Segment Open

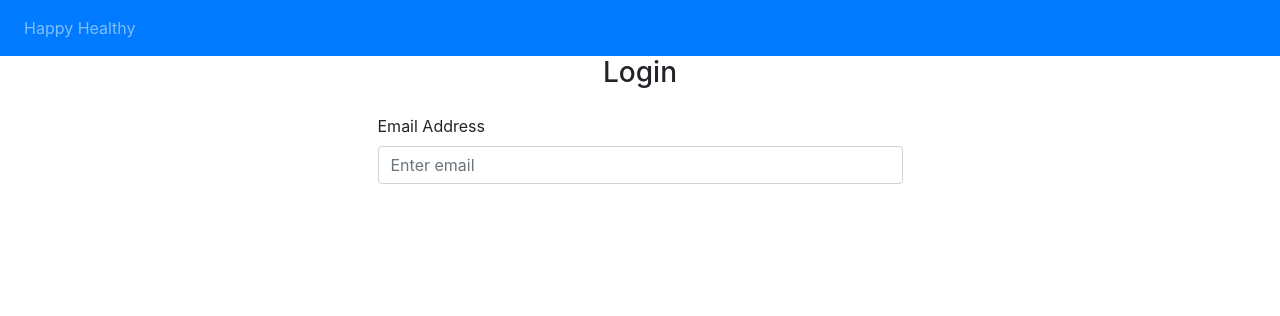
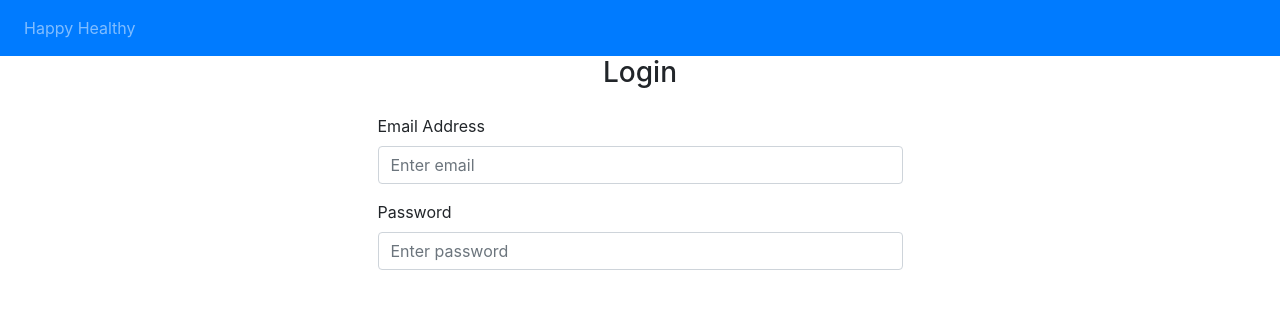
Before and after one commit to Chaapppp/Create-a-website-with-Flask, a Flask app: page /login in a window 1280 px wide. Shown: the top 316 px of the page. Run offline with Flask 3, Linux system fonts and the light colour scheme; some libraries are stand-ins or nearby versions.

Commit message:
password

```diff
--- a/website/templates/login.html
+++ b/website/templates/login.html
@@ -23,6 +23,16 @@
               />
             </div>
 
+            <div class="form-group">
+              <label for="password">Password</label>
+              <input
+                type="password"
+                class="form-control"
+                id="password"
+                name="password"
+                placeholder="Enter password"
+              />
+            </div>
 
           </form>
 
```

Segment Closed
Segment Open

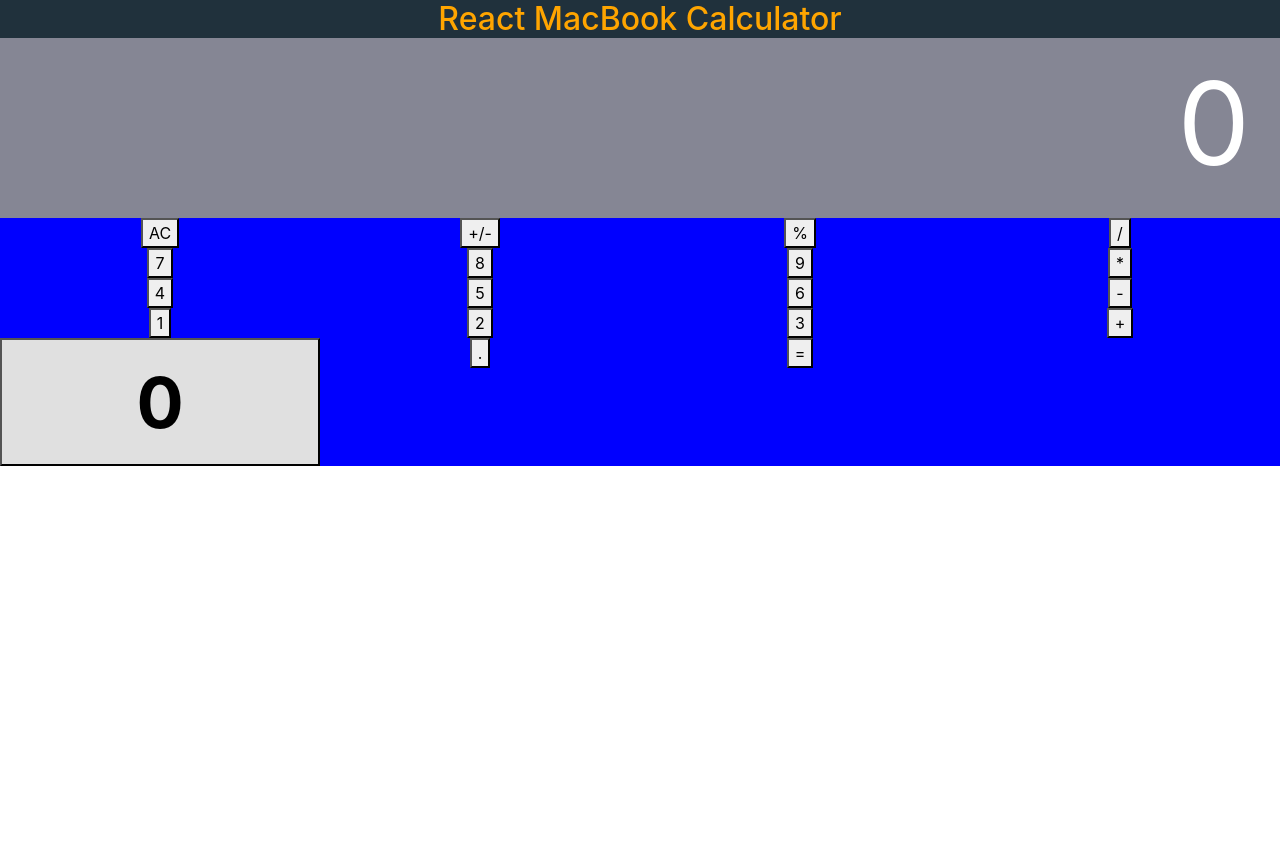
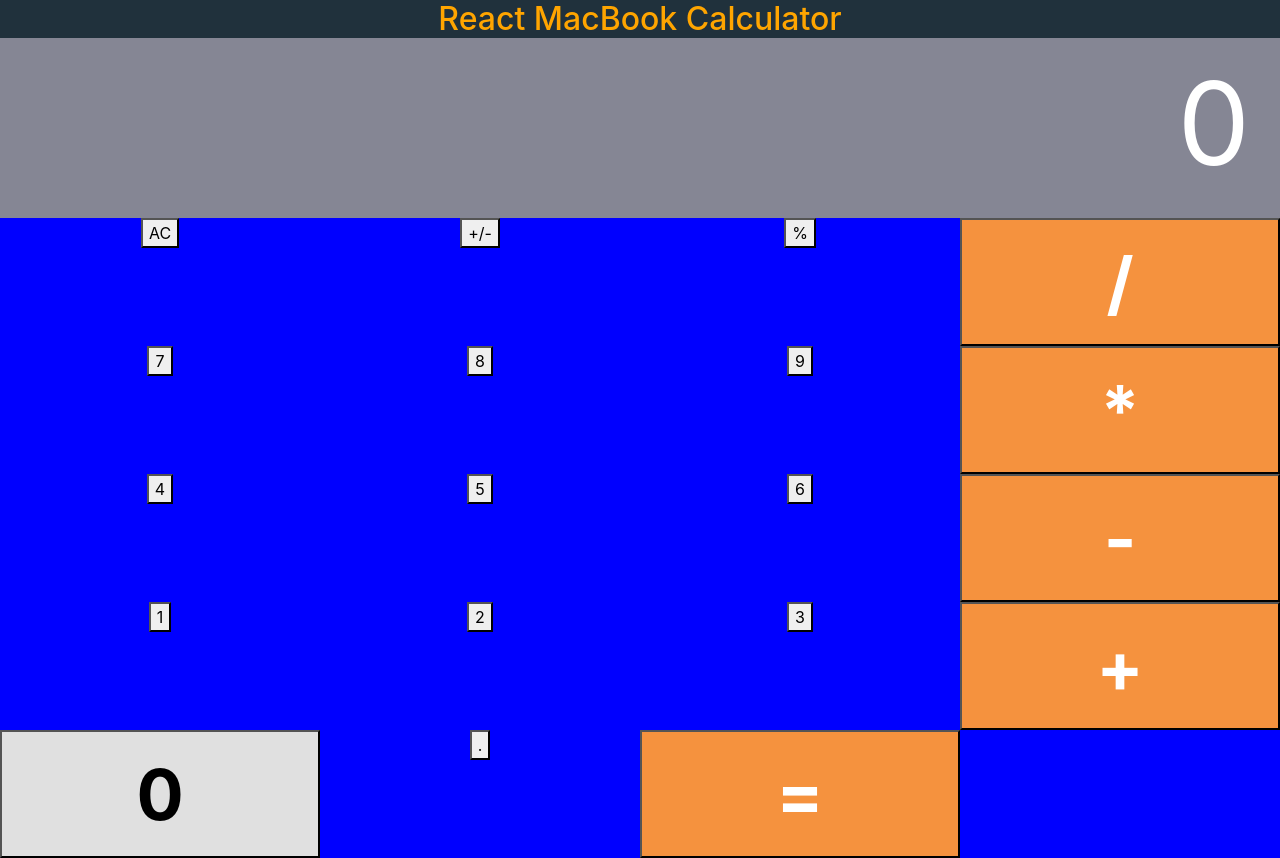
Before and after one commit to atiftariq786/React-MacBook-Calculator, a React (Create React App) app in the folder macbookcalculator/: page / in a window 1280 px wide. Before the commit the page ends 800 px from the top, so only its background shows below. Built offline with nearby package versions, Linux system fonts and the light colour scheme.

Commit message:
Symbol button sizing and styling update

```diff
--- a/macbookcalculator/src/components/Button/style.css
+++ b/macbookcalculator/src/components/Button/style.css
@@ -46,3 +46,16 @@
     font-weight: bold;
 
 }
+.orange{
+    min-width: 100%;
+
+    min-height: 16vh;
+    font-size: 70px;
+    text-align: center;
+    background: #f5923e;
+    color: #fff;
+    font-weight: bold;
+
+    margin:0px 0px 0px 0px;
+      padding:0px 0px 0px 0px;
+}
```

Segment Closed

Check each line above for "website" and return the ones that have it.

Before and after one commit to Chaapppp/Create-a-website-with-Flask, a Flask app: page /login in a window 1280 px wide. Shown: the top 316 px of the page. Run offline with Flask 3, Linux system fonts and the light colour scheme; some libraries are stand-ins or nearby versions.
--- a/website/templates/login.html
+++ b/website/templates/login.html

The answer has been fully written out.